=== EXERCISE OBJECTIVE ===
Which of the lines below mention the word "only"? Pull each one out.

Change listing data
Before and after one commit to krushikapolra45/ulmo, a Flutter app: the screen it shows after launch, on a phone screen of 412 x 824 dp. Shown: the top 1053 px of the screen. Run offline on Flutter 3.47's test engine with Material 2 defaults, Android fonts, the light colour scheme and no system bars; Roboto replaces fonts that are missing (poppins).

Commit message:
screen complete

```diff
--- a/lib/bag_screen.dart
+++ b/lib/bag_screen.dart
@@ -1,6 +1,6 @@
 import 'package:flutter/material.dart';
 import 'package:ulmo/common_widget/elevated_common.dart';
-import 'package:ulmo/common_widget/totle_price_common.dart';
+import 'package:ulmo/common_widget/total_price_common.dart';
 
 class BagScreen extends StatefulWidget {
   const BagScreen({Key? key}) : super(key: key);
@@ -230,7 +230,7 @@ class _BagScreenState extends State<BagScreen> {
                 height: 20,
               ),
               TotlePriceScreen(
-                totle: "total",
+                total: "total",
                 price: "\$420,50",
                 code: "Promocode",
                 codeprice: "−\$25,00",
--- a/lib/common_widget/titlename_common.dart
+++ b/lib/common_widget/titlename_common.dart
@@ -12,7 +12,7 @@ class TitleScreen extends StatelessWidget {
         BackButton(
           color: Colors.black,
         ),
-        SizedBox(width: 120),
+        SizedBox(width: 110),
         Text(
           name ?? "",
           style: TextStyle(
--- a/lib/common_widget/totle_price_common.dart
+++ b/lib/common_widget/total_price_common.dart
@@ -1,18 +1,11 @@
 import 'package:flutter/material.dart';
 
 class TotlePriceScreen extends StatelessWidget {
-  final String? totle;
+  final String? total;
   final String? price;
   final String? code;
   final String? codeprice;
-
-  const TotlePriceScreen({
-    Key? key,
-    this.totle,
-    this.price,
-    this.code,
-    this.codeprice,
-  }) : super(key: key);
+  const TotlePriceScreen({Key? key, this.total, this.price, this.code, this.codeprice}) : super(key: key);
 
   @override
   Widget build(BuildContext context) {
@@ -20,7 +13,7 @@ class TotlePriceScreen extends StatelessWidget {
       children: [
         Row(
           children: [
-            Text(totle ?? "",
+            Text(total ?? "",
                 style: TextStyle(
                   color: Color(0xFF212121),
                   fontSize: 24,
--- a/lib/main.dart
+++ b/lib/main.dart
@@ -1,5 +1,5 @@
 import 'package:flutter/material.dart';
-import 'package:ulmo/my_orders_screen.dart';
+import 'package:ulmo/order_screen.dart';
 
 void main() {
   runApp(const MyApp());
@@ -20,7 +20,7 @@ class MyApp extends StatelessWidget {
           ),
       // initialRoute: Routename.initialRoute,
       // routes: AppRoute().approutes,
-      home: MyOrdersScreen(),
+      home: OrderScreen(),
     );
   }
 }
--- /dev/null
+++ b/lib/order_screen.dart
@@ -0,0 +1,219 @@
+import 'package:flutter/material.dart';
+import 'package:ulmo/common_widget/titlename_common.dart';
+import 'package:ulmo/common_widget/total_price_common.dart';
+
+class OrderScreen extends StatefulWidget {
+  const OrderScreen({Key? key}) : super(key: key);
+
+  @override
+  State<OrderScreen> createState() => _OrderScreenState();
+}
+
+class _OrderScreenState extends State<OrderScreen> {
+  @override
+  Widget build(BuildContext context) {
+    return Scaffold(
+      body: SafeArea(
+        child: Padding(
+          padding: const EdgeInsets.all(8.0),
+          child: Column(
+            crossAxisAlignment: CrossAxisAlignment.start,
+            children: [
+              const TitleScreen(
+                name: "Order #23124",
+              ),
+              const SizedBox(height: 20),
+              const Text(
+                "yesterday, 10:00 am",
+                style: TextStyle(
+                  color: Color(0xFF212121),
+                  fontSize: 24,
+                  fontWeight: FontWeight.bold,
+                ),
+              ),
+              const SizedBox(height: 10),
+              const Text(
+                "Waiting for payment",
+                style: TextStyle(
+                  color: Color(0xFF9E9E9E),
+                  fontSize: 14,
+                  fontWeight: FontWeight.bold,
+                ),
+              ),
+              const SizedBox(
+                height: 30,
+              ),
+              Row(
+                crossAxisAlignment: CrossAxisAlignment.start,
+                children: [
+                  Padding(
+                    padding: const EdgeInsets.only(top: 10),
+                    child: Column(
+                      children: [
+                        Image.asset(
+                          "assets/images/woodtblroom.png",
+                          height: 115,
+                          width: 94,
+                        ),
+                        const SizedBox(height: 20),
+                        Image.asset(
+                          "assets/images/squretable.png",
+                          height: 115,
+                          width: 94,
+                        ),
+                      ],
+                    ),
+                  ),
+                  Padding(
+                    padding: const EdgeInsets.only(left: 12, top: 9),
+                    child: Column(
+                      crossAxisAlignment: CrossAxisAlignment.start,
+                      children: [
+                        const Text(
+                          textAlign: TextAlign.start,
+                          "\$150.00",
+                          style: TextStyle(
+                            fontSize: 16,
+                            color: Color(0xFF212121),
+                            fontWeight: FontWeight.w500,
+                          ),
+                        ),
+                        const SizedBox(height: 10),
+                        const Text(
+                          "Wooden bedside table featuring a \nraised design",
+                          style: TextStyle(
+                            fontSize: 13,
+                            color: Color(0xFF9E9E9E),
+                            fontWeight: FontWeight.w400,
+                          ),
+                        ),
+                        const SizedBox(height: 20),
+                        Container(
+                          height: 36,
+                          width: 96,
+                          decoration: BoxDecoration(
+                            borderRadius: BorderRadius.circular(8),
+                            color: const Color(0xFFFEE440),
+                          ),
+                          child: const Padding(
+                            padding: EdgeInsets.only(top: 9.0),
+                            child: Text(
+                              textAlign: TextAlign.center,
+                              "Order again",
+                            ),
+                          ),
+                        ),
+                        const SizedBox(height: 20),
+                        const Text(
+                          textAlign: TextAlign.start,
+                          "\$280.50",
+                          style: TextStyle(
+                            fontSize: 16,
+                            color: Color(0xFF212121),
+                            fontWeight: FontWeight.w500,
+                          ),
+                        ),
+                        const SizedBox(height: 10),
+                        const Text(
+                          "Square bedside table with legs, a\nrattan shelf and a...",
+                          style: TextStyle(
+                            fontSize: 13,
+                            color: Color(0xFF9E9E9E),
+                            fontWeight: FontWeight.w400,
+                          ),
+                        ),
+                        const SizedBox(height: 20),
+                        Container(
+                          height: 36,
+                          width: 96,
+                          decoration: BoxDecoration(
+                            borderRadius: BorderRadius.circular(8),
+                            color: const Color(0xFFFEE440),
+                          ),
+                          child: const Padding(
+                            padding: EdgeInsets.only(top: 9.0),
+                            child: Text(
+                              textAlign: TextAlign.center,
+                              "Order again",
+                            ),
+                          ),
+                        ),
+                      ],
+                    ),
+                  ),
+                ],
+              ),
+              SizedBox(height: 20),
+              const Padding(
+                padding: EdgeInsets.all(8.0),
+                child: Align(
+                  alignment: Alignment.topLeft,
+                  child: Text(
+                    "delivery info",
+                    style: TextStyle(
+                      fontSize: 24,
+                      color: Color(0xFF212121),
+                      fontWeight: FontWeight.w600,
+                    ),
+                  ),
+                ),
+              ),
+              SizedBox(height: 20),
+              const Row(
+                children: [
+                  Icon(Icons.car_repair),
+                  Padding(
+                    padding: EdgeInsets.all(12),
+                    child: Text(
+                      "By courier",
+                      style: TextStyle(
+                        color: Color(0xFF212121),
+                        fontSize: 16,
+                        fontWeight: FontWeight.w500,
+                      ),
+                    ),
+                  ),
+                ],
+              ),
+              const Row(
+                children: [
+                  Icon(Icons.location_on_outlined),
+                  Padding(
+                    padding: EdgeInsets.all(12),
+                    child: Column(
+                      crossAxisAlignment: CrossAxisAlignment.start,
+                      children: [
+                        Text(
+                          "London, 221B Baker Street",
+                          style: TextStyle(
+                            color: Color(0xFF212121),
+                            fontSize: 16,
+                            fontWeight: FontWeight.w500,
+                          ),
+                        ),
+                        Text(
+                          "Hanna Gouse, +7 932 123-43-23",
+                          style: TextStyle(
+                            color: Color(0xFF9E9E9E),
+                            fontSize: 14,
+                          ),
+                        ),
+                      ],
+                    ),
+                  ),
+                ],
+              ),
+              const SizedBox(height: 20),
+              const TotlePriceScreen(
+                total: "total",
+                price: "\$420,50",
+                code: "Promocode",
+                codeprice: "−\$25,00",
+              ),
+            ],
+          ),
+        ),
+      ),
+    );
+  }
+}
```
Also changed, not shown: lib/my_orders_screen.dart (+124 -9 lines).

=== RESPONSE ===
+                    padding: const EdgeInsets.only(top: 10),
+                    padding: const EdgeInsets.only(left: 12, top: 9),
+                            padding: EdgeInsets.only(top: 9.0),
+                            padding: EdgeInsets.only(top: 9.0),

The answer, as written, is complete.